- Digestive issues are common in strays. Malnutrition can develop due to inadequate and poor quality nutrition. Stray dogs commonly eat spoiled food, garbage, or hunt for their meals. This can cause problems such as gastrointestinal upset (vomiting and diarrhea) or gastrointestinal foreign bodies (ingestion of something that is not digestible).
- Mange or other skin parasites are common in stray dogs.
- Ticks are arachnids that can attach to a dog to seek a blood meal. They can transmit diseases including Lyme disease and Rocky Mountain Spotted Fever.
- Trauma is common in stray dogs. This can be caused by being hit by a car, animal attacks, and/or lacerations just to name a few.
Stray Dog Rescue: 3 Ways to Help Your Community
If you are interested in stray dog rescue, you need to determine what you want to do. After careful research, your decision will ultimately depend on your interest, time, and support. Below are ideas on how you can support stray dog rescue.
Communities With Stray Dog Rescue Groups
If you live in a community with a formal stray dog rescue group, you can talk to them and determine what they need for support. They may need volunteers to foster dogs, help to capture stray dogs, marketing support, money to help support feeding and care of the stray dogs, or help to fundraise.
Do Your Own Thing
You may want not want to commit to a local group or develop your own stray dog rescue and just do your own thing. Anything you can do to help the stray dog can be an amazing help.
Communities Without Stray Dog Rescue Groups

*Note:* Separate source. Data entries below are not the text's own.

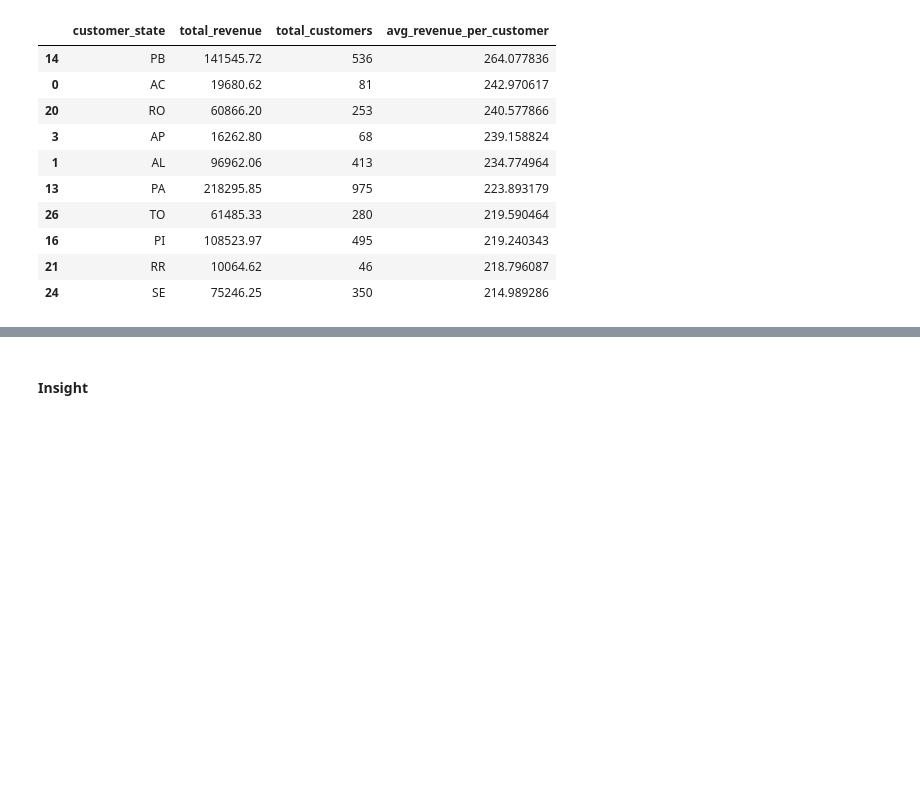
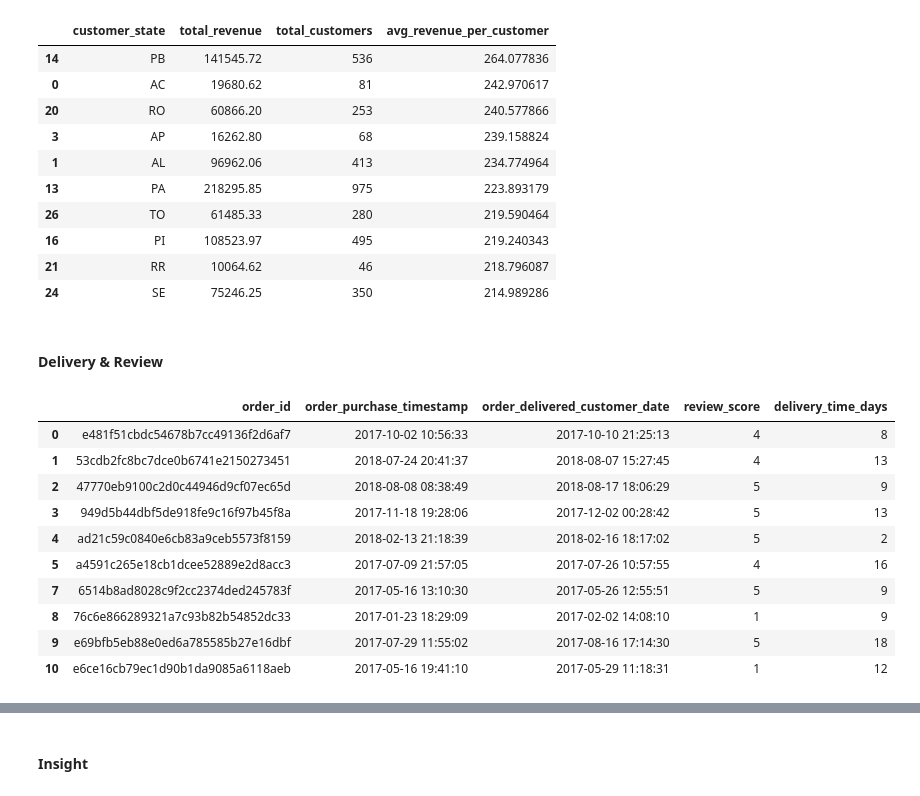
Before and after one commit to NekoMonci12/Machine-Learning-Brazilian-E-Commerce, a Jupyter notebook: ML_Muhammad_Tamir.ipynb, the cells around one changed output, grey strips where cells are left out. Cells and saved outputs as stored; diff of their text form; code cells hidden in the pictures; blank space fills up the shorter version.

```diff
--- a/ML_Muhammad_Tamir.ipynb
+++ b/ML_Muhammad_Tamir.ipynb
@@ -700,6 +700,23 @@ def avg_revenue_per_order_state(customers_df, orders_df, payments_df):
     )
 
     return agg.sort_values('avg_revenue_per_order', ascending=False)
+
+def prepare_delivery_review_df(orders, order_reviews):
+    df = (
+        orders[['order_id', 'order_purchase_timestamp', 'order_delivered_customer_date']]
+        .merge(order_reviews[['order_id', 'review_score']], on='order_id', how='inner')
+    )
+
+    df = df.dropna(subset=['order_delivered_customer_date'])
+
+    df['order_purchase_timestamp'] = pd.to_datetime(df['order_purchase_timestamp'])
+    df['order_delivered_customer_date'] = pd.to_datetime(df['order_delivered_customer_date'])
+
+    df['delivery_time_days'] = (
+        df['order_delivered_customer_date'] - df['order_purchase_timestamp']
+    ).dt.days
+
+    return df[df['delivery_time_days'] >= 0]
 # %% [markdown]
 #### Customer VS Revenue (States)
 # %%
@@ -754,3 +771,21 @@ top_data(avg_rev_customer, n=10)
 | 16 | PI | 108523.97 | 495 | 219.240343 |
 | 21 | RR | 10064.62 | 46 | 218.796087 |
 | 24 | SE | 75246.25 | 350 | 214.989286 |
+# %% [markdown]
+#### Delivery & Review
+# %%
+delivery_review = prepare_delivery_review_df(orders, order_review)
+
+top_data(delivery_review, n=10)
+# %% [output]
+|  | order_id | order_purchase_timestamp | order_delivered_customer_date | review_score | delivery_time_days |
+| 0 | e481f51cbdc54678b7cc49136f2d6af7 | 2017-10-02 10:56:33 | 2017-10-10 21:25:13 | 4 | 8 |
+| 1 | 53cdb2fc8bc7dce0b6741e2150273451 | 2018-07-24 20:41:37 | 2018-08-07 15:27:45 | 4 | 13 |
+| 2 | 47770eb9100c2d0c44946d9cf07ec65d | 2018-08-08 08:38:49 | 2018-08-17 18:06:29 | 5 | 9 |
+| 3 | 949d5b44dbf5de918fe9c16f97b45f8a | 2017-11-18 19:28:06 | 2017-12-02 00:28:42 | 5 | 13 |
+| 4 | ad21c59c0840e6cb83a9ceb5573f8159 | 2018-02-13 21:18:39 | 2018-02-16 18:17:02 | 5 | 2 |
+| 5 | a4591c265e18cb1dcee52889e2d8acc3 | 2017-07-09 21:57:05 | 2017-07-26 10:57:55 | 4 | 16 |
+| 7 | 6514b8ad8028c9f2cc2374ded245783f | 2017-05-16 13:10:30 | 2017-05-26 12:55:51 | 5 | 9 |
+| 8 | 76c6e866289321a7c93b82b54852dc33 | 2017-01-23 18:29:09 | 2017-02-02 14:08:10 | 1 | 9 |
+| 9 | e69bfb5eb88e0ed6a785585b27e16dbf | 2017-07-29 11:55:02 | 2017-08-16 17:14:30 | 5 | 18 |
+| 10 | e6ce16cb79ec1d90b1da9085a6118aeb | 2017-05-16 19:41:10 | 2017-05-29 11:18:31 | 1 | 12 |
```
Also changed, not shown: parts of 12 cells of this notebook.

Some people develop their own stray dog rescue group. You can research the needs of your community by talking to your local shelter, veterinarians and any other humane society in the area. They can help you determine the needs and problems or they may be able to help you with ideas or join your team.
How to Create Your Own Dog Rescue Group
Rescuing dogs can be not only an important and needed venture but also rewarding. Starting a dog rescue can be gratifying but also time-consuming, expensive, frustrating, tiring, and emotionally exhausting. At times it can appear that there are many more dogs that need help than you have the time and resources to provide. Some rescue situations are downright sad. These points are made not to upset you but to make you aware of what is involved in stray dog rescue.